A simple language spec isn’t a feature when you’re building applications
Go famously gushes about its simple and readable language specification. On one hand kudos to Go for having a written specification and kudos for rigorously keeping the language syntax simple.
Everyone comes up with their own patterns, patterns which may not be obvious even as they are made up of the common components from the language spec.
A little copying
Go actively encourages this way of programming with the idiom “a little copying is better than a little dependency.” Here they are actively avoiding one of the major pitfalls of NodeJS. But at what cost?
A lot of places
I say the cost is higher than the blithe quote indicates. A little copying from one place leads to an accumulation of a lot of copying from many places. Because the copying isn’t named, versioned, or isolated it is peppered throughout the resulting program.

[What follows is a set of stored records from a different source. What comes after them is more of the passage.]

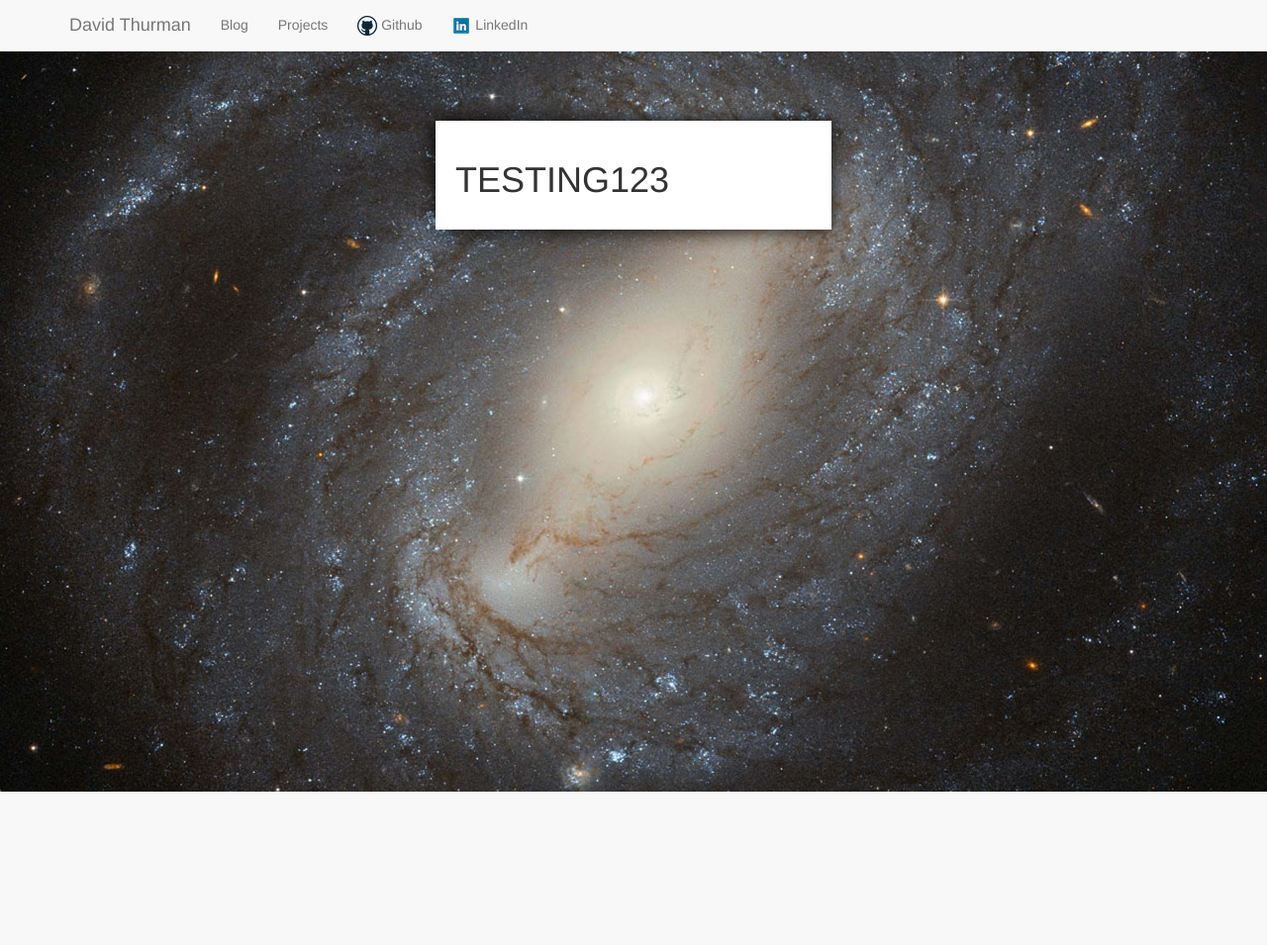
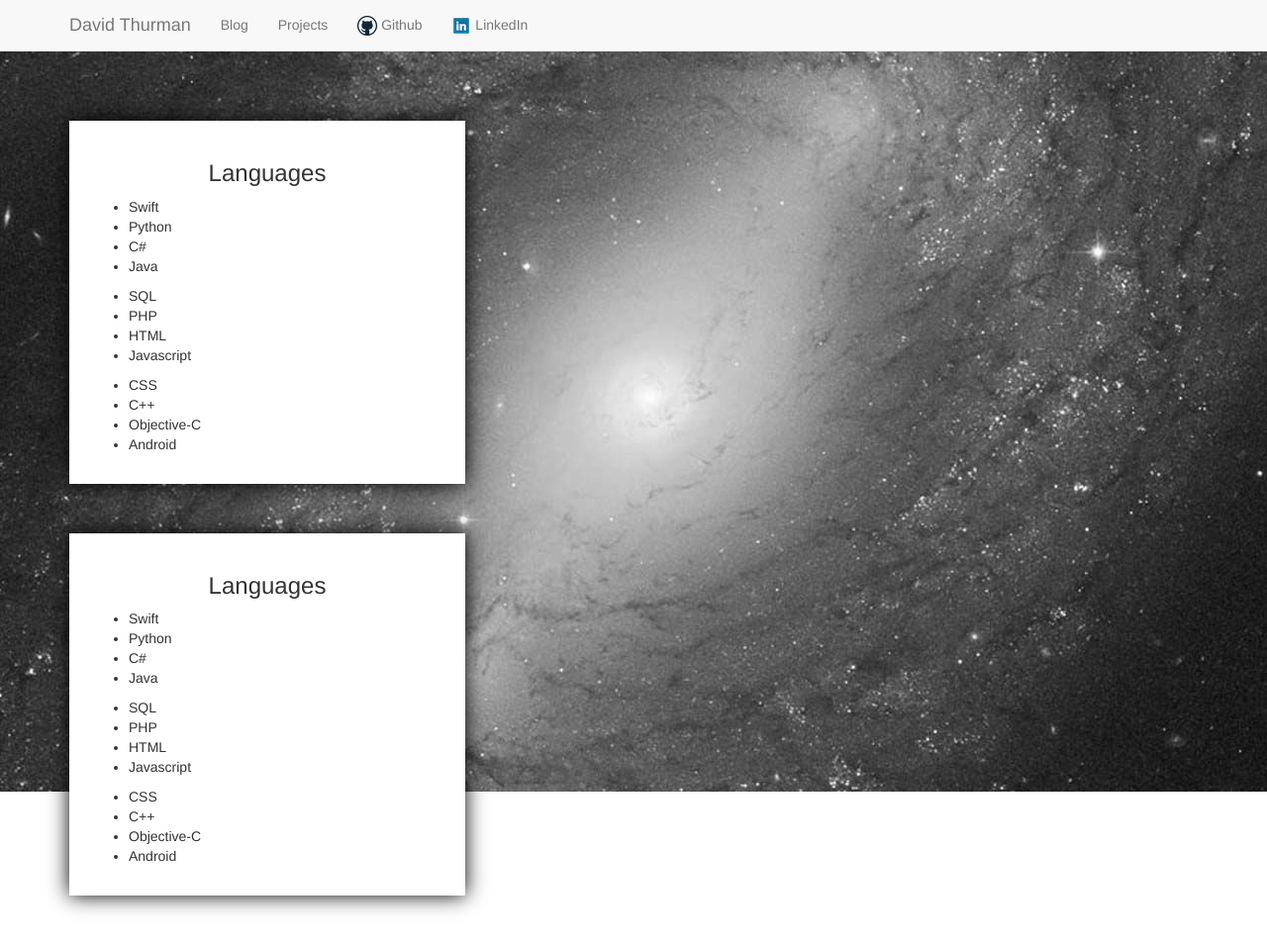
Before and after one commit to davidthurman/My-Website, a Django app: page / in a window 1280 px wide. Shown: the whole page at 99% size. Before the commit the page ends 800 px from the top, so only its background shows below. Run offline with Django 3.2, Linux system fonts and the light colour scheme; some libraries are stand-ins or nearby versions.

Commit message:
Updated background

```diff
--- a/blog/static/css/index.css
+++ b/blog/static/css/index.css
@@ -34,6 +34,7 @@ img.homescreenPic {
     padding: 20px;
     background: white;
     box-shadow: 0 0 20px black;
+    overflow:auto;
 }
 .pageWrap {
     position: relative;
@@ -51,7 +52,7 @@ html {
   -o-background-size: cover;
   background-size: cover;
 }
-img.bg {
+.bg {
   /* Set rules to fill background */
   min-height: 100%;
   min-width: 1024px;
@@ -64,8 +65,17 @@ img.bg {
   position: fixed;
   top: 0;
   left: 0;
+
+  background: url(background.jpg) no-repeat center center fixed;
+
+  transition: all 1s ease;
+  -webkit-filter: grayscale(100%);
+  filter: grayscale(100%);
 }
-
+.bg:hover{
+  -webkit-filter:grayscale(0%);
+  filter(grayscale(0%);
+}
 @media screen and (max-width: 1024px) { /* Specific to this particular image */
   img.bg {
     left: 50%;
--- a/blog/templates/blog/index.html
+++ b/blog/templates/blog/index.html
@@ -7,9 +7,67 @@
 
 {% block content %}
 <div class="backgroundWrapper">
-	<img src="{% static "images/background.jpg" %}" class="bg">
+	<div class="bg"/>
 </div>
-<div class="contentWrapper">
-	<h1>TESTING123</h1>
+<div style="margin-left: auto;margin-right:auto">
+	<div style="float:left;">
+	<div class="contentWrapper" >
+		<h3 style="text-align: center">Languages</h3>
+		<div class="skillsList">
+				      		<ul>
+					      		<li>Swift</li>
+					      		<li>Python</li>
+					      		<li>C#</li>
+					      		<li>Java</li>
+					      	</ul>
+				      	</div>
+				      	<div class="skillsList">
+				      		<ul>
+				      			<li>SQL</li>
+				      			<li>PHP</li>
+				      			<li>HTML</li>
+				      			<li>Javascript</li>
+
+				      		</ul>
+					    </div>
+					    <div class="skillsList">
+				      		<ul>
+				      			<li>CSS</li>
+				      			<li>C++</li>
+				      			<li>Objective-C</li>
+				      			<li>Android</li>
+				      		</ul>
+					    </div>
+	</div>
+	<div class="contentWrapper" >
+		<h3 style="text-align: center">Languages</h3>
+		<div class="skillsList">
+				      		<ul>
+					      		<li>Swift</li>
+					      		<li>Python</li>
+					      		<li>C#</li>
+					      		<li>Java</li>
+					      	</ul>
+				      	</div>
+				      	<div class="skillsList">
+				      		<ul>
+				      			<li>SQL</li>
+				      			<li>PHP</li>
+				      			<li>HTML</li>
+				      			<li>Javascript</li>
+
+				      		</ul>
+					    </div>
+					    <div class="skillsList">
+				      		<ul>
+				      			<li>CSS</li>
+				      			<li>C++</li>
+				      			<li>Objective-C</li>
+				      			<li>Android</li>
+				      		</ul>
+					    </div>
+	</div>
 </div>
+</div>
+
 {% endblock content %}
```
Also changed, not shown: blog/static/index.css (deleted, +0 -69 lines), blog/static/css/background.jpg (added).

And that means if you find a flaw you have many places to fix. And, worse, if someone else finds a flaw you have no idea unless you come across and recognize the improved version of that little copy.
Go is for systems not applications

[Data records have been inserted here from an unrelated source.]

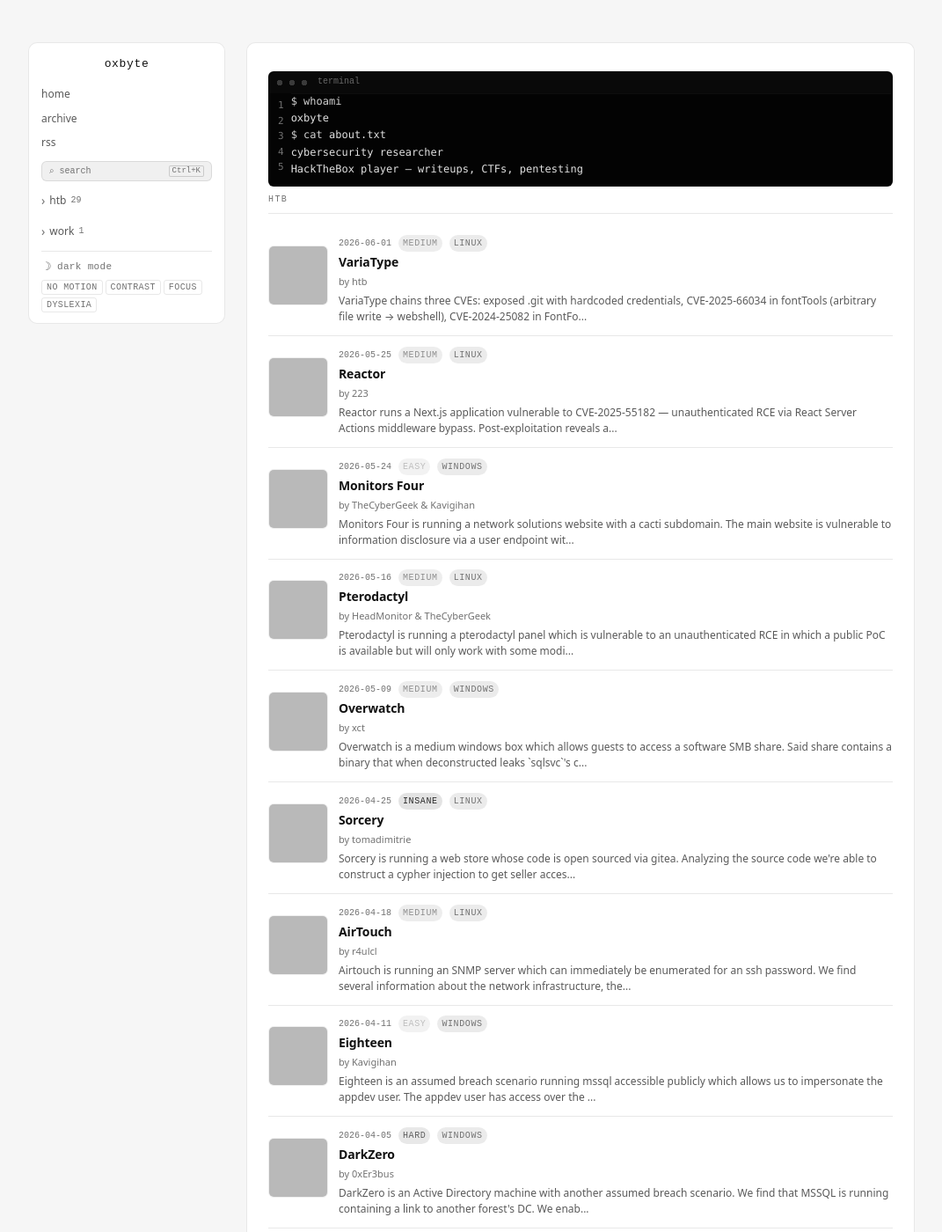
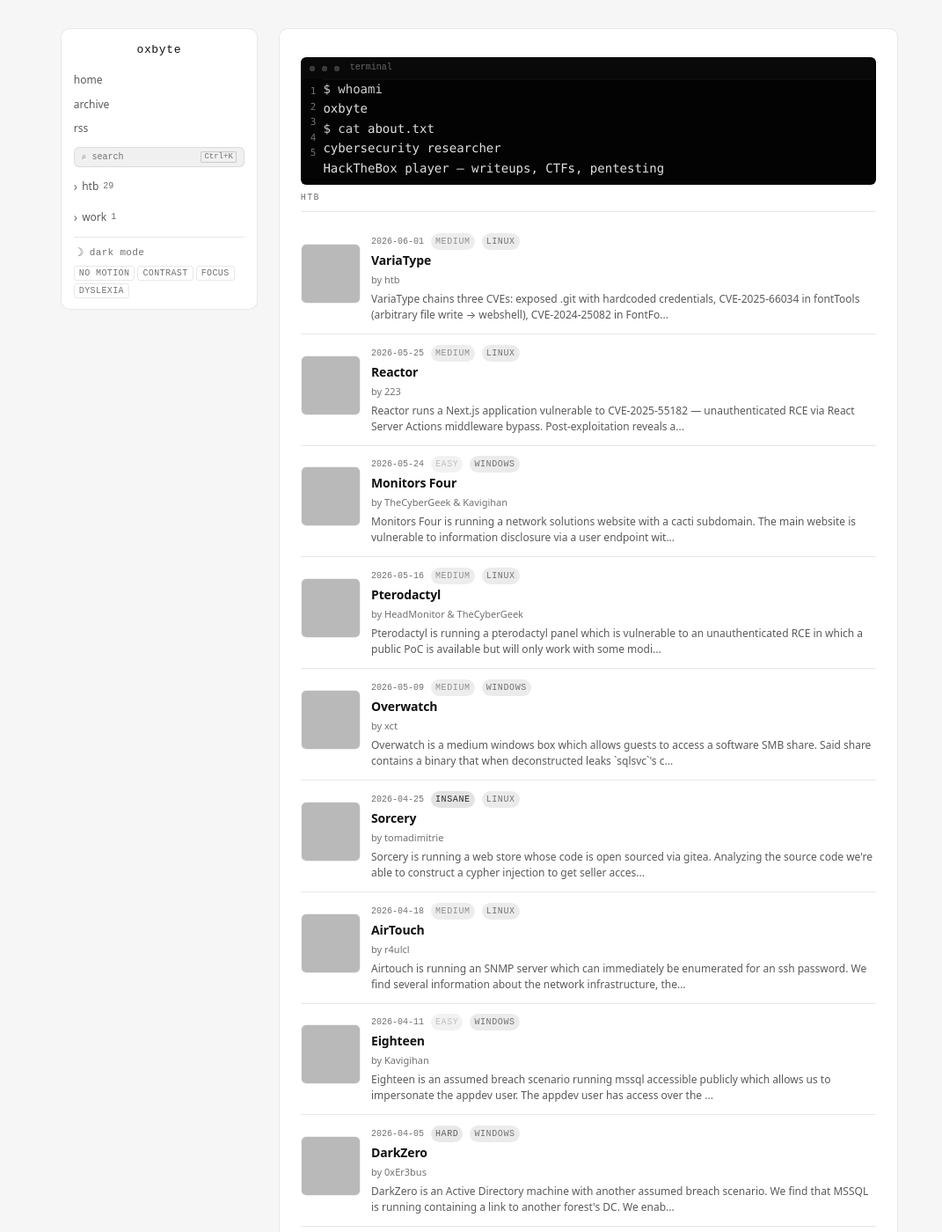
Before and after one commit to oxbyte0/oxbyte0.github.io, a Jekyll site: the page built from index.md, in a window 1280 px wide and 1400 px high. Shown: the whole window at 88% size, without its empty margins (40-1111 px from the left). Built offline with Jekyll 4.4.1, drawn with Linux system fonts in a browser that asks for light colours; nearby versions of some CDN libraries; some web fonts are replaced; grey boxes are pictures that could not be loaded.

Commit message:
fluid typography: clamp() scales 15px@mobile to 19px@1366px laptop

```diff
--- a/assets/css/style.scss
+++ b/assets/css/style.scss
@@ -16,7 +16,7 @@
   --sp-5:24px; --sp-6:32px; --sp-7:48px; --sp-8:64px;
   --r-sm:3px; --r-md:6px; --r-lg:10px; --r-xl:16px;
   --t-fast:90ms ease; --t-base:160ms ease; --t-slow:280ms ease;
-  --nav-w:224px; --content-max:760px;
+  --nav-w:224px; --content-max: clamp(680px, 55vw, 920px);
 }
 
 @supports (color: light-dark(#000, #fff)) {
@@ -57,7 +57,7 @@
 td.rouge-code { padding: 5px 10px 7px 8px; }
 td.rouge-code pre {
   padding: 0; margin: 0; background: none; border: none;
-  overflow: visible; min-width: 0; white-space: pre; font-size: 12px; line-height: 1.6;
+  overflow: visible; min-width: 0; white-space: pre; font-size: clamp(12px, 0.75vw + 7px, 14px); line-height: 1.6;
 }
 
 .highlight .cm, .highlight .cp, .highlight .c1, .highlight .cs,
@@ -109,7 +109,7 @@
 body {
   background: var(--c-bg); margin: 0; padding: 0;
   font-family: 'Onest', system-ui, -apple-system, sans-serif;
-  font-size: 15px; line-height: 1.78; color: var(--c-text);
+  font-size: clamp(15px, calc(10px + 0.67vw), 19px); line-height: 1.78; color: var(--c-text);
   -webkit-font-smoothing: antialiased;
   text-rendering: optimizeLegibility;
   font-feature-settings: "kern" 1;
@@ -137,10 +137,10 @@
   font-weight: 600; margin: 0 0 var(--sp-3); line-height: 1.25;
   letter-spacing: -0.01em; text-wrap: balance;
 }
-h1 { font-size: 24px; }
-h2 { font-size: 20px; }
-h3 { font-size: 16px; }
-h4, h5, h6 { font-size: 15px; }
+h1 { font-size: clamp(22px, calc(14px + 1.05vw), 30px); }
+h2 { font-size: clamp(18px, calc(12px + 0.88vw), 26px); }
+h3 { font-size: clamp(15px, calc(10px + 0.70vw), 22px); }
+h4, h5, h6 { font-size: clamp(14px, calc(10px + 0.50vw), 18px); }
 section h1, section h2, section h3 { margin-top: var(--sp-6); margin-bottom: var(--sp-3); }
 section h1:first-child, section h2:first-child, section h3:first-child { margin-top: 0; }
 strong { font-weight: 600; color: var(--c-head); }
@@ -155,7 +155,7 @@
 a small { font-size: 11px; color: var(--c-muted); margin-top: -0.3em; display: block; }
 a:hover small { color: var(--c-muted); }
 
-.wrapper { display: flex; align-items: flex-start; gap: var(--sp-5); max-width: 1080px; margin: 0 auto; padding: var(--sp-6) var(--sp-5); }
+.wrapper { display: flex; align-items: flex-start; gap: var(--sp-5); max-width: clamp(900px, 88vw, 1320px); margin: 0 auto; padding: var(--sp-6) clamp(16px, 2.5vw, 48px); }
 
 nav {
   width: var(--nav-w); min-width: var(--nav-w); flex-shrink: 0;
@@ -266,7 +266,7 @@
 :root[style*="light"] .badge-insane { color: rgba(0,0,0,0.82); background: rgba(0,0,0,0.11); }
 :root[style*="light"] .badge-os     { color: rgba(0,0,0,0.52); background: rgba(0,0,0,0.08); }
 
-.post-card-title { font-size: 14px; font-weight: 600; margin: 0 0 3px; line-height: 1.3; text-wrap: balance; }
+.post-card-title { font-size: clamp(14px, calc(10px + 0.30vw), 17px); font-weight: 600; margin: 0 0 3px; line-height: 1.3; text-wrap: balance; }
 .post-card-title a { color: var(--c-head); text-decoration: none; }
 .post-card:hover .post-card-title a { color: var(--c-accent); }
 .post-card-creator { font-size: 11px; color: var(--c-muted); margin: 0 0 3px; }
@@ -327,7 +327,7 @@
     radial-gradient(circle 3.5px at 40px 12px, rgba(255,255,255,0.07) 100%, transparent 100%);
 }
 
-pre.highlight code { display: block; padding: 0 0 7px; font-size: 12px; background: none; border: none; color: #e0e0e0; overflow-x: visible; }
+pre.highlight code { display: block; padding: 0 0 7px; font-size: clamp(12px, 0.75vw + 7px, 14px); background: none; border: none; color: #e0e0e0; overflow-x: visible; }
 pre.highlight.collapsed code { display: none; }
 
 div[filename] { position: relative; }
@@ -545,14 +545,6 @@
   .share-btn:active { transform: translateY(0) scale(0.97); }
 }
 
-@media screen and (min-width: 1280px) {
-  .wrapper { max-width: 1200px; padding: var(--sp-7) var(--sp-6); }
-  body { font-size: 16px; }
-  h1 { font-size: 26px; }
-  h2 { font-size: 21px; }
-  h3 { font-size: 17px; }
-}
-
 @media screen and (max-width: 900px) {
   .wrapper { flex-direction: column; padding: var(--sp-4); gap: var(--sp-3); }
   nav { position: fixed; top: 0; left: 0; height: 100vh; max-height: 100vh; border-radius: 0 var(--r-lg) var(--r-lg) 0; border-left: none; z-index: 100; transform: translateX(calc(-1 * var(--nav-w) - 4px)); transition: transform var(--t-slow) !important; }
```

Now, to be clear, I don’t think this is a flaw for Go’s supposed primary purpose: a systems programming language. Systems programming should be short, simple, sharp tools to perform high quality work with a strong performance story. You don’t want to burden your systems with huge, complex, dull, and ill-performing tools. Excel is wonderful, Excel is not a systems tool. Excel is an application.
But many programmers out there are building, or trying to build, the equivalent to Excel in Go. To write not sharp tools but large applications in Go because Go has become their hammer and everything is a nail even if it’s a skyscraper.